It is possible that Compostela was attracting some pilgrims from beyond Iberia even before Gelmirez's time (a burial recently found at Winchester with a perforated scallop-shell seems to date to the late 11th Century), but there is little doubt that, by raising the status of the shrine, he created the phenomenon of the "Camino" de Santiago, with various routes bringing thousands of pilgrims every year. Like modern tourists, these pilgrims made significant contributions both to the local economy, and to those of the towns and cities they passed through.

The Ways of Saint James. Image: Manfred Zentgraf (licensed under GNU).

The 15th Century Spanish monarchs, Ferdinand and Isabella invested significant funds in the infrastructure of the Camino, establishing the Hostel dos Reis Catolicos (now a 5-Star Hotel) in 1492, but also opening many hostels along the Spanish roads leading to Compostela.

The Hostel dos Reis Catolicos at Santiago de Compostela. Photo: Luis Miguel Bugallo Sanchez (licensed under CCA).

In the century that followed, however, the pilgrimage went into steep decline, the result, in the first instance, of plagues, and then of the religious upheavals and civil wars that brought the modern world into existence. When, in 1740, the Baroque façade of the cathedral that we see today was added, it was in the context of a resurgent Catholic Church celebrating its survival in Iberia, and elsewhere, after the smoke of the Reformation had settled.

The 18th Century Baroque façade of the Cathedral of Santiago de Compostela. Photo: Vasco Roxo (licensed under GNU).

In recent years, the Camino has undergone something of a revival (the number of people arriving at Santiago de Compostela has risen steadily since 1985). In the 21st Century, the categories of "pilgrim" and "tourist" have become difficult to differentiate: does even the most pious of pilgrims become a "tourist" when she takes a selfie, or the most secular of tourists a "pilgrim" when he kneels for a moment of silent reflection?

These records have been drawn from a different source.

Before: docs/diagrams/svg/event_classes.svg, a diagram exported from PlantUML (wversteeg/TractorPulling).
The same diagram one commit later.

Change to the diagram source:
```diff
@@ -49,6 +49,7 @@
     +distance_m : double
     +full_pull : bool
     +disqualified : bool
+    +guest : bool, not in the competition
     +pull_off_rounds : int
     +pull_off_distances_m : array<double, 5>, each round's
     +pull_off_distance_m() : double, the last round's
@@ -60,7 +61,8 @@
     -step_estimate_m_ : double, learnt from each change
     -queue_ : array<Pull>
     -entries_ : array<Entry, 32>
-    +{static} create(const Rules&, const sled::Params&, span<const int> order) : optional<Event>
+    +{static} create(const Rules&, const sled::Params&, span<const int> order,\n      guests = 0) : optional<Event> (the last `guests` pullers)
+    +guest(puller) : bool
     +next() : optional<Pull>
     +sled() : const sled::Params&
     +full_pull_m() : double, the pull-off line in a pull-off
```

Whatever their motivations, a significant proportion of people travelling to Santiago de Compostela choose to walk at least part of the way, and a modern infrastructure of way-marked paths, hostels and budget restaurants has grown up to meet their needs.

Mark Patton's novels, Undreamed Shores, An Accidental King and Omphalos, are published by Crooked Cat Publications, and can be purchased from Amazon UK or Amazon USA.


  1. Wonderful post. My husband and I travel frequently to Galicia, not far from Santiago de Compostela, and it's on my bucket list to walk at least a small part of that road. I so enjoyed learning more of its history and how it came into being. I've been inside the cathedral, and my husband has taken photographs of the exterior. It's a magnificent building.

  2. A very interesting post, Mark. I've come across quite a few characters in my research who made the pilgrimage. Always a fascinating aspect for a writer. Thanks for sharing.

  3. Thanks, Elizabeth & Cathie! I haven't actually walked it, but I have a friend who will shortly walk part of it, and have offered to host a couple of guest posts, so we can all get a feel for what the experience is like today.

  4. A few years ago I walked from Ferol to Compostella and recommend that route. Not crowded and a great four day walk. Lovely post .